Rail would be a permanent mistake (Star-Advertiser, 12/1)
“Thank God people are actually coming to their senses about the monstrosity being planned for our fair city…. The biggest problem with a permanent rail system is precisely that it is permanent. No matter how our population shifts, the huge concrete pillars will remain just where they are. Other systems can be flexible – trolly/bus lines or whatever – but concrete is forever….”
There’s more to this Hawaii Kai resident’s letter, and you’re invited to read it, but we won’t comment on each and every point in the letters discussed here in the LTE Forum. Regarding Oahu’s population growth, the patterns are pretty well understood by now and are the consequence of considerable planning over the past four decades. The city’s General Plan channels significant housing development to the ewa plain and central Oahu and away from east Honolulu, the Windward side and the North Shore – helping to “keep the country country.” The mountains and the ocean also dictate limits on where growth reasonably can occur.

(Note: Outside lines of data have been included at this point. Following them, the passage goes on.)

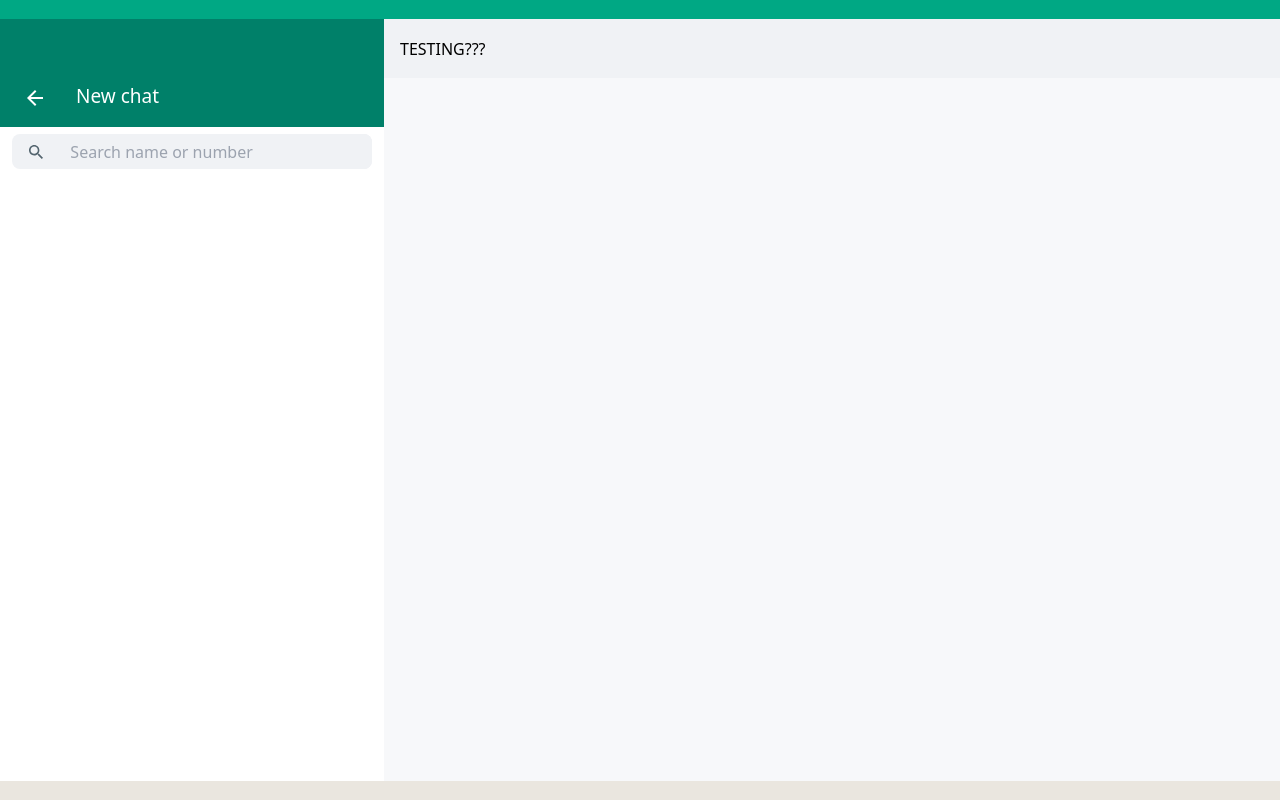
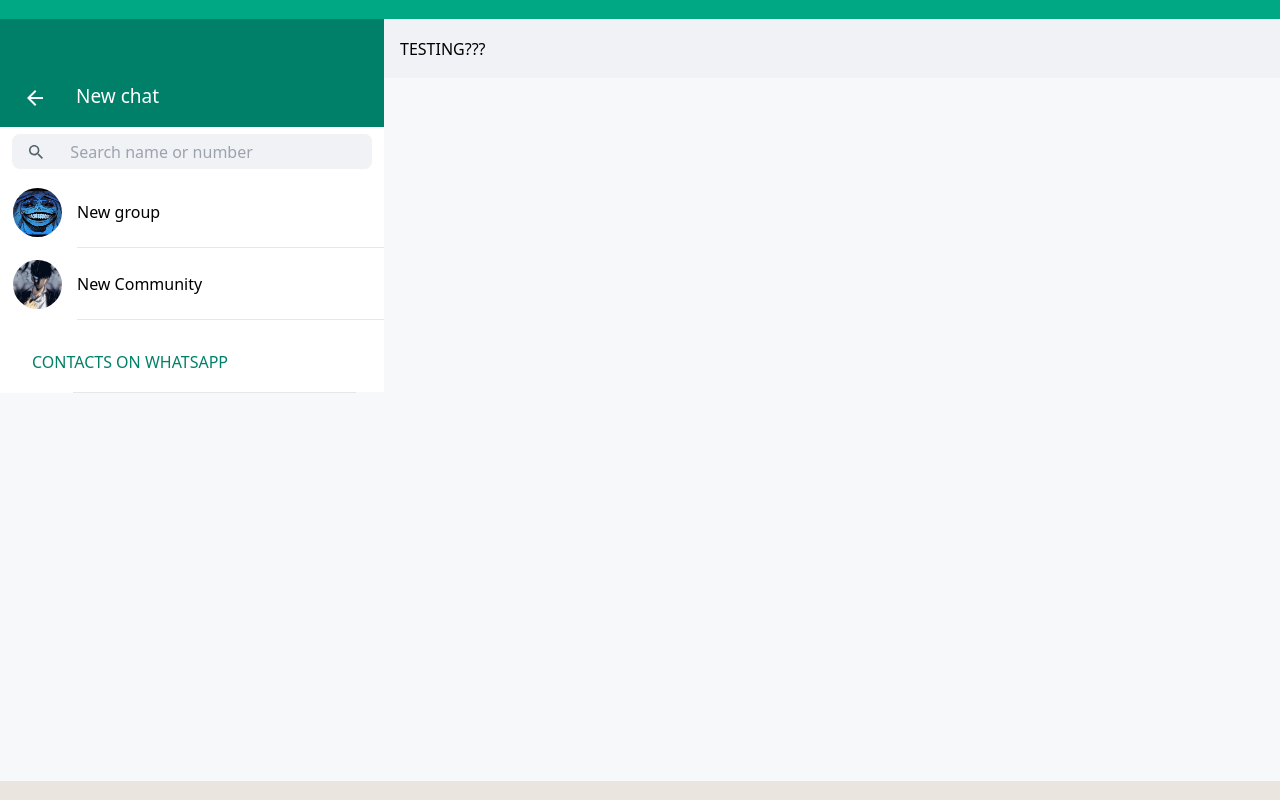
Before and after one commit to kohzhixian/ConnectWithPeople-frontend, a React (Vite) app: page / in a window 1280 px wide. Both pictures are taken after a click on the element 298 px from the left and 48 px from the top of the page. Built offline with nearby package versions, Linux system fonts and the light colour scheme.

Commit message:
created new char overlay side bar items

```diff
--- a/src/components/ChatRoom.tsx
+++ b/src/components/ChatRoom.tsx
@@ -1,4 +1,6 @@
+import { Fragment } from "react/jsx-runtime";
 import { ChatRoomIcon } from "./Icons/ChatRoomIcon";
+import { SidebarItemDiv } from "./SidebarItemDiv";
 
 export const ChatRoom = ({
   id,
@@ -20,13 +22,13 @@
   handleChatRoomClick: (id: string) => void;
 }) => {
   return (
-    <div
-      className={`flex flex-row relative h-[72px] w-[491px] ${
-        isClicked ? "bg-backgroundDefaultActive" : "bg-white"
-      }  hover:bg-backgroundDefaultActive hover:cursor-pointer`}
-      onClick={() => handleChatRoomClick(id)}
+    <SidebarItemDiv
+      id={id}
+      handleClick={handleChatRoomClick}
+      isClicked={isClicked}
     >
-      <div className="flex h-[72px] w-[77px] pl-[13px] pr-[15px] items-center">
+      <Fragment>
+        <div className="flex h-cellHeight w-[77px] pl-[13px] pr-[15px] items-center">
           <ChatRoomIcon imageIcon={chatRoomImage} />
         </div>
         <div className="flex flex-col justify-center w-[399px] pr-[15px]">
@@ -44,6 +46,7 @@
             <span className="truncate w-auto">{messageSent}</span>
           </div>
         </div>
-    </div>
+      </Fragment>
+    </SidebarItemDiv>
   );
 };
--- /dev/null
+++ b/src/components/Divider.tsx
@@ -0,0 +1,8 @@
+export default function Divider() {
+  return (
+    <div className="flex items-center">
+      <div className="h-[1px] w-[73px] bg-white"></div>
+      <div className="bg-gray-200 h-[1px] flex-grow mr-7"></div>
+    </div>
+  );
+}
--- a/src/components/NewChatOverlay.tsx
+++ b/src/components/NewChatOverlay.tsx
@@ -1,4 +1,8 @@
-import { SearchTextfieldPlaceholders } from "../constants/SearchTextfieldPlaceholders";
+import { ContactsIndicator } from "../constants/ContactsIndicator.constants";
+import { NewChatOverlayItemConstants } from "../constants/NewChatOverlayItemConstants.constants";
+import { SearchTextfieldPlaceholders } from "../constants/SearchTextfieldPlaceholders.constants";
+import Divider from "./Divider";
+import { NewChatOverlayItem } from "./NewChatOverlayItem";
 import { SearchTextfield } from "./SearchTextfield";
 import { SidebarOverlayHeader } from "./SidebarOverlayHeader";
 
@@ -15,7 +19,20 @@
     <div className="flex-CND_flex max-w-30% flex-col overflow-hidden h-full">
       <SidebarOverlayHeader handleBackButtonClicked={handleBackButtonClicked} />
       <SearchTextfield placeholder={SearchTextfieldPlaceholders.nameOrNumber} />
-      <div className="h-full bg-white"></div>
+
+      {NewChatOverlayItemConstants.map((data) => (
+        <NewChatOverlayItem
+          key={data.id}
+          id={data.id}
+          newChatOverlayItemIcon={data.newChatOverlayItemIcon}
+          newChatOverlayItemLabel={data.newChatOverlayItemLabel}
+        />
+      ))}
+
+      <div className="h-cellHeight w-[493px] bg-white uppercase pt-[30px] pr-0 pb-chatSpacing pl-[32px] text-panelBackgroundColor">
+        {ContactsIndicator.contactsOnWhatsapp}
+      </div>
+      <Divider />
     </div>
   );
 };
--- /dev/null
+++ b/src/components/NewChatOverlayItem.tsx
@@ -0,0 +1,24 @@
+import { Fragment } from "react/jsx-runtime";
+import { SidebarItemDiv } from "./SidebarItemDiv";
+import { ChatRoomIcon } from "./Icons/ChatRoomIcon";
+
+export const NewChatOverlayItem = ({
+  newChatOverlayItemIcon,
+  newChatOverlayItemLabel,
+}: {
+  newChatOverlayItemIcon: string;
+  newChatOverlayItemLabel: string;
+}) => {
+  return (
+    <SidebarItemDiv>
+      <Fragment>
+        <div className="flex h-cellHeight w-[77px] pl-[13px] pr-[15px] items-center">
+          <ChatRoomIcon imageIcon={newChatOverlayItemIcon} />
+        </div>
+        <div className="flex flex-col justify-center w-[399px] pr-[15px] border-b border-gray-200">
+          {newChatOverlayItemLabel}
+        </div>
+      </Fragment>
+    </SidebarItemDiv>
+  );
+};
--- a/src/components/Sidebar.tsx
+++ b/src/components/Sidebar.tsx
@@ -1,5 +1,5 @@
-import { SearchTextfieldPlaceholders } from "../constants/SearchTextfieldPlaceholders";
-import { TabButtonLabel } from "../constants/TabButtonLabel";
+import { SearchTextfieldPlaceholders } from "../constants/SearchTextfieldPlaceholders.constants";
+import { TabButtonLabel } from "../constants/TabButtonLabel.constants";
 import { chat_room_dummy_data } from "../data/chat_room_dummy_data";
 import { chatRoomInterface } from "../types/chatRoomType";
 import { ChatRoom } from "./ChatRoom";
--- /dev/null
+++ b/src/components/SidebarItemDiv.tsx
@@ -0,0 +1,22 @@
+export const SidebarItemDiv = ({
+  id,
+  isClicked,
+  handleClick,
+  children,
+}: {
+  id?: string;
+  isClicked?: boolean;
+  handleClick?: (id: string) => void;
+  children?: React.ReactElement;
+}) => {
+  return (
+    <div
+      className={`flex flex-row relative h-cellHeight w-[493px] ${
+        isClicked ? "bg-backgroundDefaultActive" : "bg-white"
+      }  hover:bg-backgroundDefaultActive hover:cursor-pointer`}
+      onClick={() => handleClick && handleClick(String(id))}
+    >
+      {children}
+    </div>
+  );
+};
--- /dev/null
+++ b/src/constants/ContactsIndicator.constants.ts
@@ -0,0 +1,3 @@
+export const ContactsIndicator = {
+  contactsOnWhatsapp: "CONTACTS ON WHATSAPP",
+};
--- /dev/null
+++ b/src/constants/NewChatOverlayItemConstants.constants.ts
@@ -0,0 +1,15 @@
+import mockImage1 from "../assets/images/mock-test-image.jpg";
+import mockImage2 from "../assets/images/mock-test-image2.jpg";
+
+export const NewChatOverlayItemConstants = [
+  {
+    id: "1",
+    newChatOverlayItemIcon: `${mockImage1}`,
+    newChatOverlayItemLabel: "New group",
+  },
+  {
+    id: "2",
+    newChatOverlayItemIcon: `${mockImage2}`,
+    newChatOverlayItemLabel: "New Community",
+  },
+];
--- a/tailwind.config.js
+++ b/tailwind.config.js
@@ -28,12 +28,16 @@
         search_icon_div_height: "35px",
         h_full_header: "108px",
         drawerHeaderLineHeight: "23px",
+        cellHeight: "72px",
       },
       margin: {
         "19px": "19px",
       },
       maxWidth: {
         "30%": "30%",
+      },
+      padding: {
+        chatSpacing: "15px",
       },
       spacing: {
         "19px": "19px",
```
Also changed, not shown: src/constants/SearchTextfieldPlaceholders.constants.ts (renamed from src/constants/SearchTextfieldPlaceholders.ts), src/constants/TabButtonLabel.constants.ts (renamed from src/constants/TabButtonLabel.ts). Lines whose indentation alone changed are shown as unchanged.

Honolulu’s “inflexible” rail system will be a transportation spine running east-west through our urban corridor. Patrons will use the flexible bus system to reach the stations; others will drive and park there, be dropped off or walk. People do become accustomed to walking as part of their daily commute when a cost-effective, time-saving option like rail is introduced. It happens elsewhere by millions of customers and will happen here, too.
We’ll continue dipping into the newspaper’s letters column here at the LTE Forum. You’re invited to leave a comment on our observations by clicking the "comments" link immediately below.
This post has been added to our "aggregation site" under the new heading LTE Forum.